Before-and-after change data
========
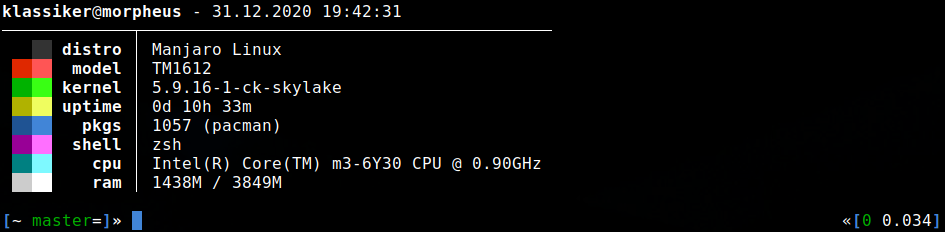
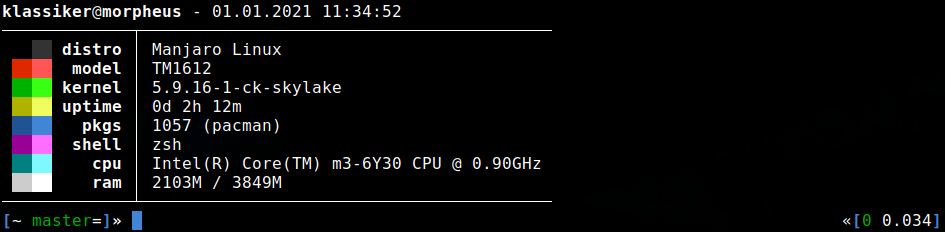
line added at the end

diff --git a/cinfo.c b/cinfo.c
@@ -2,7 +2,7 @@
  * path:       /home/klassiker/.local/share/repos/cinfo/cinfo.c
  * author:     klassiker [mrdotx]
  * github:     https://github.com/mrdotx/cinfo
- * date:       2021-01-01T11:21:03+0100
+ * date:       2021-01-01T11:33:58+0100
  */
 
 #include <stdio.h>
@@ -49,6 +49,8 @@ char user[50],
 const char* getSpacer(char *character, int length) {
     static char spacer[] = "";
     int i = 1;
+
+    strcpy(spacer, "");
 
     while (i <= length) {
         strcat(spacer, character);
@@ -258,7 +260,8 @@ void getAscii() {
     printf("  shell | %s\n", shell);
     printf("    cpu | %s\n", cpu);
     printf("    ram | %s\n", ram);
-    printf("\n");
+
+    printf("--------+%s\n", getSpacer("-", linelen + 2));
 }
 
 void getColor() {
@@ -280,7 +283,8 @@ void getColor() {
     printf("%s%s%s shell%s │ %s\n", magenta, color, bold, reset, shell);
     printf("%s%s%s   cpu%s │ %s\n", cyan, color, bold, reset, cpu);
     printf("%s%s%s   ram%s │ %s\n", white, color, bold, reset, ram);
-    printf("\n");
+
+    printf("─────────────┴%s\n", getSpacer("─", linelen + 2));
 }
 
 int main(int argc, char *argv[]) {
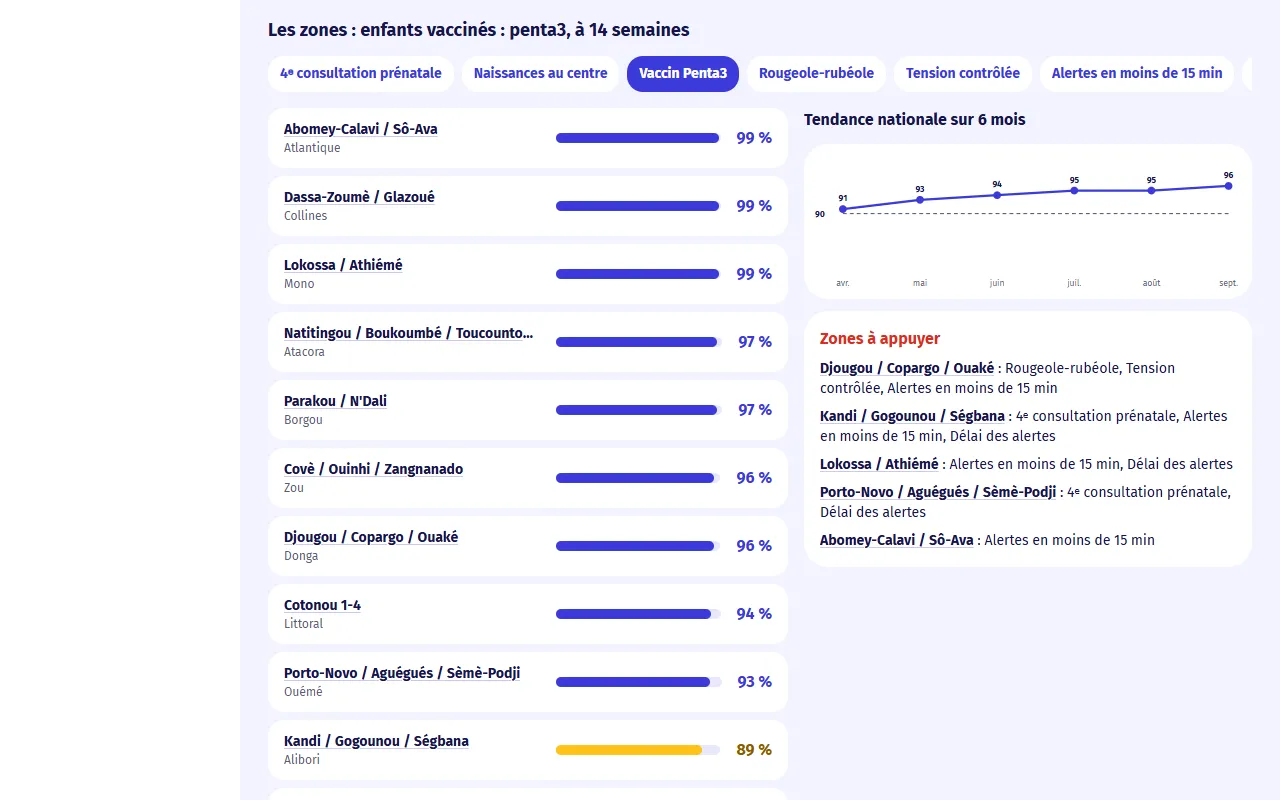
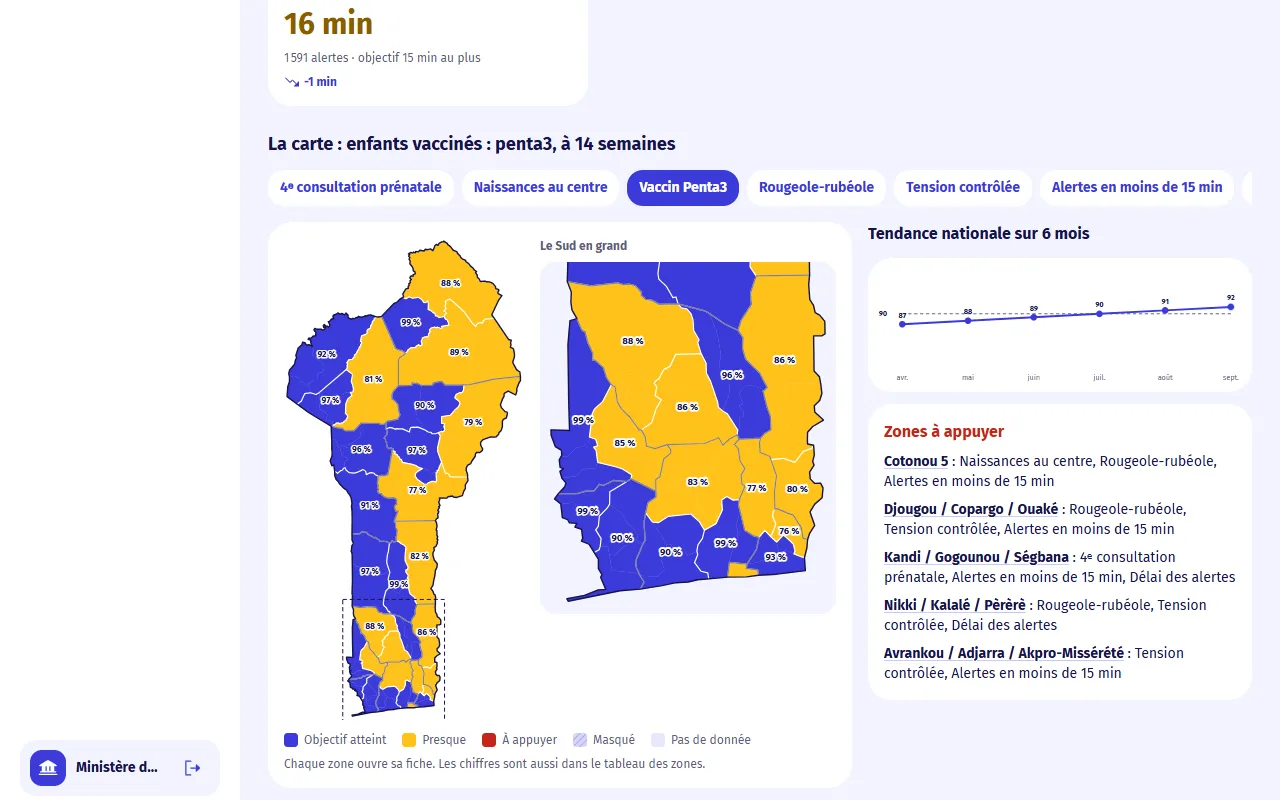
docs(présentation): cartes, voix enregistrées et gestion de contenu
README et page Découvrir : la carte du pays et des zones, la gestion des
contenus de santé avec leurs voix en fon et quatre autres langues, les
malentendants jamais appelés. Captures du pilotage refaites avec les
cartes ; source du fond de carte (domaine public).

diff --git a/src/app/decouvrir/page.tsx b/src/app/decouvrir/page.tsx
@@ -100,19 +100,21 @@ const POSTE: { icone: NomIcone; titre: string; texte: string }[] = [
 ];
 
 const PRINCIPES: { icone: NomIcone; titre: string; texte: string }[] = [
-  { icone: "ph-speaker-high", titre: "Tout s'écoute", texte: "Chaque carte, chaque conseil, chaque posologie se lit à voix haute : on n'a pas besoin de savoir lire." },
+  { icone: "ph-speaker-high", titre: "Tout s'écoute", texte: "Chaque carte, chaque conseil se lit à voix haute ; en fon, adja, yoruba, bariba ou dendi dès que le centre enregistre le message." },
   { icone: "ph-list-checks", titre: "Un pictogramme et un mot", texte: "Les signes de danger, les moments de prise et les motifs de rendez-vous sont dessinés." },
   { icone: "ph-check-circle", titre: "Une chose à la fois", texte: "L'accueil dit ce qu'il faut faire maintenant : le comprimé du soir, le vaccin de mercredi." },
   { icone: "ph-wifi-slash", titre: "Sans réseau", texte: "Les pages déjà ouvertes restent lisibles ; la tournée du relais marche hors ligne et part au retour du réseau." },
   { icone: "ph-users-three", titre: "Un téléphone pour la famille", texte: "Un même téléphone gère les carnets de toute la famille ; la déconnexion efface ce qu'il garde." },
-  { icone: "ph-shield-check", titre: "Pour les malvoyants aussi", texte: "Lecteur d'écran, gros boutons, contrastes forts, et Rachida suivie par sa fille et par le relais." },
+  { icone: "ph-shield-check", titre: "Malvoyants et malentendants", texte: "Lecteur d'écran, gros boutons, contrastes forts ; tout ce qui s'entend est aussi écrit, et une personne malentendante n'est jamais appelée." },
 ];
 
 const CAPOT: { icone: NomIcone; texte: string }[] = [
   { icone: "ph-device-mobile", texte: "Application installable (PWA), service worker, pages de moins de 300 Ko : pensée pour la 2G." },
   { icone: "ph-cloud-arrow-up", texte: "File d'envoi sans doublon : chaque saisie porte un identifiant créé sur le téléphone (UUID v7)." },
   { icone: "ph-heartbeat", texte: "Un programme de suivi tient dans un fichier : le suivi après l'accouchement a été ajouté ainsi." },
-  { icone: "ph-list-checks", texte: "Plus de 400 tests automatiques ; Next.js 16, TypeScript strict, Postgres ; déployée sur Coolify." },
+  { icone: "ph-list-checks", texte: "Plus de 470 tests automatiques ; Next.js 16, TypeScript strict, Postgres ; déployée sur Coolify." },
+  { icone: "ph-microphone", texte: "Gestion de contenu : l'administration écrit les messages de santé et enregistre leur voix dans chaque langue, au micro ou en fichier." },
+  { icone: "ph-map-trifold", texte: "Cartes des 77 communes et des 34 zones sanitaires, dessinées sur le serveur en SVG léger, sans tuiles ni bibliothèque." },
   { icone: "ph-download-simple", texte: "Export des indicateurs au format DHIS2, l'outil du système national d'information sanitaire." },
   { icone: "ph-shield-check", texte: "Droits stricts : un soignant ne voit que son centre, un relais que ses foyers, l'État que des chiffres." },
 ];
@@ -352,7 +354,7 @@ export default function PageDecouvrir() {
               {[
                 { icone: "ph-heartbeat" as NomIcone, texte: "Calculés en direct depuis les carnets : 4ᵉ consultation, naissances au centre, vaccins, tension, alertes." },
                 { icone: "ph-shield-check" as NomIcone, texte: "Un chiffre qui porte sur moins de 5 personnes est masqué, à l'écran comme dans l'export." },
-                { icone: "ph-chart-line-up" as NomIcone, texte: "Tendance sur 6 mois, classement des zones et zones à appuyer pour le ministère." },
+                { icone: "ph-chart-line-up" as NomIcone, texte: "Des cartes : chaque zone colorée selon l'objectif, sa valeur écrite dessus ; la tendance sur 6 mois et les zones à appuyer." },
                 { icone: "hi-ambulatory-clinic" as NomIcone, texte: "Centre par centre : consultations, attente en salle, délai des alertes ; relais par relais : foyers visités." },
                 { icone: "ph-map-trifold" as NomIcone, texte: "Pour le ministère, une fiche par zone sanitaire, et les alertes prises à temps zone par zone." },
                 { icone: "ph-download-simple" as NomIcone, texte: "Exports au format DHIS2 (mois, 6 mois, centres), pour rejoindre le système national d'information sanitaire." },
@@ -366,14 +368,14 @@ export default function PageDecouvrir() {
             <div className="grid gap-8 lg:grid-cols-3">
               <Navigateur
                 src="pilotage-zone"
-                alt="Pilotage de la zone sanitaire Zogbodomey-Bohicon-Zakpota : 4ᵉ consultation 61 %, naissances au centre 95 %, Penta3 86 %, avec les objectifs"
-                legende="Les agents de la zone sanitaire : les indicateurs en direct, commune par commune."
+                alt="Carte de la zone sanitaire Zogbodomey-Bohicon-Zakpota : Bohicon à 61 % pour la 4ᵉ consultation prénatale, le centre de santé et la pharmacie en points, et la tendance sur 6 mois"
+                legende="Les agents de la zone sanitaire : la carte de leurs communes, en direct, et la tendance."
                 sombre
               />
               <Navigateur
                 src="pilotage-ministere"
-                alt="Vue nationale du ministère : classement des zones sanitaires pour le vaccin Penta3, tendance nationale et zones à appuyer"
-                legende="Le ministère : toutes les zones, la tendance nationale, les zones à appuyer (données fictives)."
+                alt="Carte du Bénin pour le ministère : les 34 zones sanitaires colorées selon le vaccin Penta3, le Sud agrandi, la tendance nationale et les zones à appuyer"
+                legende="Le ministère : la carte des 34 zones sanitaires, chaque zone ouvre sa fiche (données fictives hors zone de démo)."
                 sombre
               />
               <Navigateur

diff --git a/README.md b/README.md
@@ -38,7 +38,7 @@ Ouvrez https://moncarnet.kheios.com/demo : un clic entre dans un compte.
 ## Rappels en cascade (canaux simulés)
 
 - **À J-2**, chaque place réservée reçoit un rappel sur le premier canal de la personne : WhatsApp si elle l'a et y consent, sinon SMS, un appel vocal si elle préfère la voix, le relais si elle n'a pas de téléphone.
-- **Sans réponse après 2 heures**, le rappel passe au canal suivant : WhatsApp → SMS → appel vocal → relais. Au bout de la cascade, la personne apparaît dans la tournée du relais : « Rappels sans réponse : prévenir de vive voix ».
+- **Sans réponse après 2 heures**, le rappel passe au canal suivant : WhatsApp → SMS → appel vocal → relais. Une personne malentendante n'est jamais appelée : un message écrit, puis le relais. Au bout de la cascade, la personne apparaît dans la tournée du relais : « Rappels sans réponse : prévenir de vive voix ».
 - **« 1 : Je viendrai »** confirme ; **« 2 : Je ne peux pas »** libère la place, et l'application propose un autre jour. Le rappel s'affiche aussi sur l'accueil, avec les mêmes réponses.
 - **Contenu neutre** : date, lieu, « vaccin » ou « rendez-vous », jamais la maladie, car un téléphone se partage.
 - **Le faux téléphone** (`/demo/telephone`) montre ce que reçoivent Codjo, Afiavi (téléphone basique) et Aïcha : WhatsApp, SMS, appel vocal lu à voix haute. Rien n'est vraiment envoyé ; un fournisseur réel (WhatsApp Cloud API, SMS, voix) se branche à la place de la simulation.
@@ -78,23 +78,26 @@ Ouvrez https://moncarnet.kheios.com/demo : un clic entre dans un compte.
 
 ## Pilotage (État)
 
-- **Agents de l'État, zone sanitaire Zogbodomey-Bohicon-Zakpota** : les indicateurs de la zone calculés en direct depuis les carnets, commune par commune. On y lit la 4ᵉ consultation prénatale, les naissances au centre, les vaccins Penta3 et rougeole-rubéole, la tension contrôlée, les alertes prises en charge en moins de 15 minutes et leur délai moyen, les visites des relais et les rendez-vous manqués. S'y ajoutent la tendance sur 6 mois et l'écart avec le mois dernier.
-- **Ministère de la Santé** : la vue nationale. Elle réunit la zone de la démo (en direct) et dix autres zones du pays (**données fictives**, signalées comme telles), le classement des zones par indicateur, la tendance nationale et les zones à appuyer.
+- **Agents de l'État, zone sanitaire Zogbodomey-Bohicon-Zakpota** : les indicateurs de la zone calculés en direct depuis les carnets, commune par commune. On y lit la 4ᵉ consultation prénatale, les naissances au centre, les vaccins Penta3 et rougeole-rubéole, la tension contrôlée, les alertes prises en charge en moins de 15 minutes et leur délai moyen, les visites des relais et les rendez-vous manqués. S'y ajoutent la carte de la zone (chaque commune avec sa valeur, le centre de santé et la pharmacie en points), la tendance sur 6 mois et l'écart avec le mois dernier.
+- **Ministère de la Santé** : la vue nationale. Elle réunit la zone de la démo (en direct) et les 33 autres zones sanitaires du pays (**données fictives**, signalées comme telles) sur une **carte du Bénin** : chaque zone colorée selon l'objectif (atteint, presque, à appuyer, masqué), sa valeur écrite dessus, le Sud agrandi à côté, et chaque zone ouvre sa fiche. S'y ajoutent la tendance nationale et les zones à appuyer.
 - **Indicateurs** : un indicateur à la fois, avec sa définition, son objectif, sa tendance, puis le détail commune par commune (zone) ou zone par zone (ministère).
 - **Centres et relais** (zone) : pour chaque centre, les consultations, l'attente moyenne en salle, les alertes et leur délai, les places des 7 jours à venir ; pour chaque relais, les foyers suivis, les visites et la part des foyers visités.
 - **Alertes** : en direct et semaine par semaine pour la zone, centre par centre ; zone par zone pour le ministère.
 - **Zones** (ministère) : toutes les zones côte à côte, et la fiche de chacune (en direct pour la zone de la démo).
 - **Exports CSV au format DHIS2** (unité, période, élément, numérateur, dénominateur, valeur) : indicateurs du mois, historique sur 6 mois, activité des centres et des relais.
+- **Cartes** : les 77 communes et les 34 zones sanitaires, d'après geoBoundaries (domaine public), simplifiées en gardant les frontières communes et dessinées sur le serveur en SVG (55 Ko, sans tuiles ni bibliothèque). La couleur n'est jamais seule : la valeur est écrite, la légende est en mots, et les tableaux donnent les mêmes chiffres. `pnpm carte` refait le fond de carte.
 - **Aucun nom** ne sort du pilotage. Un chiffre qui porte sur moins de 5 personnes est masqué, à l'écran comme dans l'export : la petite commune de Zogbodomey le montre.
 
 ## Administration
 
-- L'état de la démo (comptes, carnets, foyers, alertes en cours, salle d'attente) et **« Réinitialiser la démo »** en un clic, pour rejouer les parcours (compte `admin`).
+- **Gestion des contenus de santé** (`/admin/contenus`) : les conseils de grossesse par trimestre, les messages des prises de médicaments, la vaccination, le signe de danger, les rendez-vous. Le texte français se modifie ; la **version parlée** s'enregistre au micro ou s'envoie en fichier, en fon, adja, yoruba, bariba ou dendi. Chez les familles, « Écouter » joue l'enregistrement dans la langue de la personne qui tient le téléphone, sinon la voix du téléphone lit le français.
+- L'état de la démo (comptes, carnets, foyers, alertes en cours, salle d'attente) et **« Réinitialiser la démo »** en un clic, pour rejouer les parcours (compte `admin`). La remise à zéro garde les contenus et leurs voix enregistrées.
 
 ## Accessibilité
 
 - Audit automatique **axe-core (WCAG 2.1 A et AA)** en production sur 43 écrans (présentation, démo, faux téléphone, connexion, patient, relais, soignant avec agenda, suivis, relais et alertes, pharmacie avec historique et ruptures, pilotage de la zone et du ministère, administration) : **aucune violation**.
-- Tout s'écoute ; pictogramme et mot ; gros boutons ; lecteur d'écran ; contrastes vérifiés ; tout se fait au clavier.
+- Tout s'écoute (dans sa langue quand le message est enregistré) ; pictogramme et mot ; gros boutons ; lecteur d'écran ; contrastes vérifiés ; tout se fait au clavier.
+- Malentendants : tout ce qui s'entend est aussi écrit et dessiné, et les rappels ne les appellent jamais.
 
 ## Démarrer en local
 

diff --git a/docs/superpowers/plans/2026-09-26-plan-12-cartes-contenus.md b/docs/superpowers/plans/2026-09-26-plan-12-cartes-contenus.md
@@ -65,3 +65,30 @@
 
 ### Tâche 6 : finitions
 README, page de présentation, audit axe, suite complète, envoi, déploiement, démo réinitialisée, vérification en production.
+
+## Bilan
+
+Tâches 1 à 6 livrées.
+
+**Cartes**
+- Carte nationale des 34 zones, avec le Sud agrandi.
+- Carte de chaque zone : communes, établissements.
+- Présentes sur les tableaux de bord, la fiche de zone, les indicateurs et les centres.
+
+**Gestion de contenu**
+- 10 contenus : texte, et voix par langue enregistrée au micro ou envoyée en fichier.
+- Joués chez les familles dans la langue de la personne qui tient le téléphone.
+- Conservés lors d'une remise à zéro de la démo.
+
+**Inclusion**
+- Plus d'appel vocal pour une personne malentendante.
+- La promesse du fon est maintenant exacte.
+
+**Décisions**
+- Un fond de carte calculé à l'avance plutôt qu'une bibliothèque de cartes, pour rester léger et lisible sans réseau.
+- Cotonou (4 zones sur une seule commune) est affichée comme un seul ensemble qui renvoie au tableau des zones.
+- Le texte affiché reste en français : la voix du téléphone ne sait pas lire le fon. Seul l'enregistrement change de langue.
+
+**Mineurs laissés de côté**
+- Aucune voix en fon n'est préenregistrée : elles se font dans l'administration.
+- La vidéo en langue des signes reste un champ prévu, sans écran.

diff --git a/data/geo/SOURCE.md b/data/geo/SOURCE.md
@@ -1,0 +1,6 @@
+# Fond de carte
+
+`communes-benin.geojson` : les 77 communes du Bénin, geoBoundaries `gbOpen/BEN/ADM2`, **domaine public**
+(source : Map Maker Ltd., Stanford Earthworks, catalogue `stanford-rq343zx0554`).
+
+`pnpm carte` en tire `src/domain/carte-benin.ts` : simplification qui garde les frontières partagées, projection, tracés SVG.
========
_TASK PROMPT_:
Reproduce only the lines of the records from the start up to and including the line that holds "malentendants jamais appelés."; do not carry over any picture.

_ANSWER TO THE PROBLEM_:
line added at the end

diff --git a/cinfo.c b/cinfo.c
@@ -2,7 +2,7 @@
  * path:       /home/klassiker/.local/share/repos/cinfo/cinfo.c
  * author:     klassiker [mrdotx]
  * github:     https://github.com/mrdotx/cinfo
- * date:       2021-01-01T11:21:03+0100
+ * date:       2021-01-01T11:33:58+0100
  */
 
 #include <stdio.h>
@@ -49,6 +49,8 @@ char user[50],
 const char* getSpacer(char *character, int length) {
     static char spacer[] = "";
     int i = 1;
+
+    strcpy(spacer, "");
 
     while (i <= length) {
         strcat(spacer, character);
@@ -258,7 +260,8 @@ void getAscii() {
     printf("  shell | %s\n", shell);
     printf("    cpu | %s\n", cpu);
     printf("    ram | %s\n", ram);
-    printf("\n");
+
+    printf("--------+%s\n", getSpacer("-", linelen + 2));
 }
 
 void getColor() {
@@ -280,7 +283,8 @@ void getColor() {
     printf("%s%s%s shell%s │ %s\n", magenta, color, bold, reset, shell);
     printf("%s%s%s   cpu%s │ %s\n", cyan, color, bold, reset, cpu);
     printf("%s%s%s   ram%s │ %s\n", white, color, bold, reset, ram);
-    printf("\n");
+
+    printf("─────────────┴%s\n", getSpacer("─", linelen + 2));
 }
 
 int main(int argc, char *argv[]) {
docs(présentation): cartes, voix enregistrées et gestion de contenu
README et page Découvrir : la carte du pays et des zones, la gestion des
contenus de santé avec leurs voix en fon et quatre autres langues, les
malentendants jamais appelés. Captures du pilotage refaites avec les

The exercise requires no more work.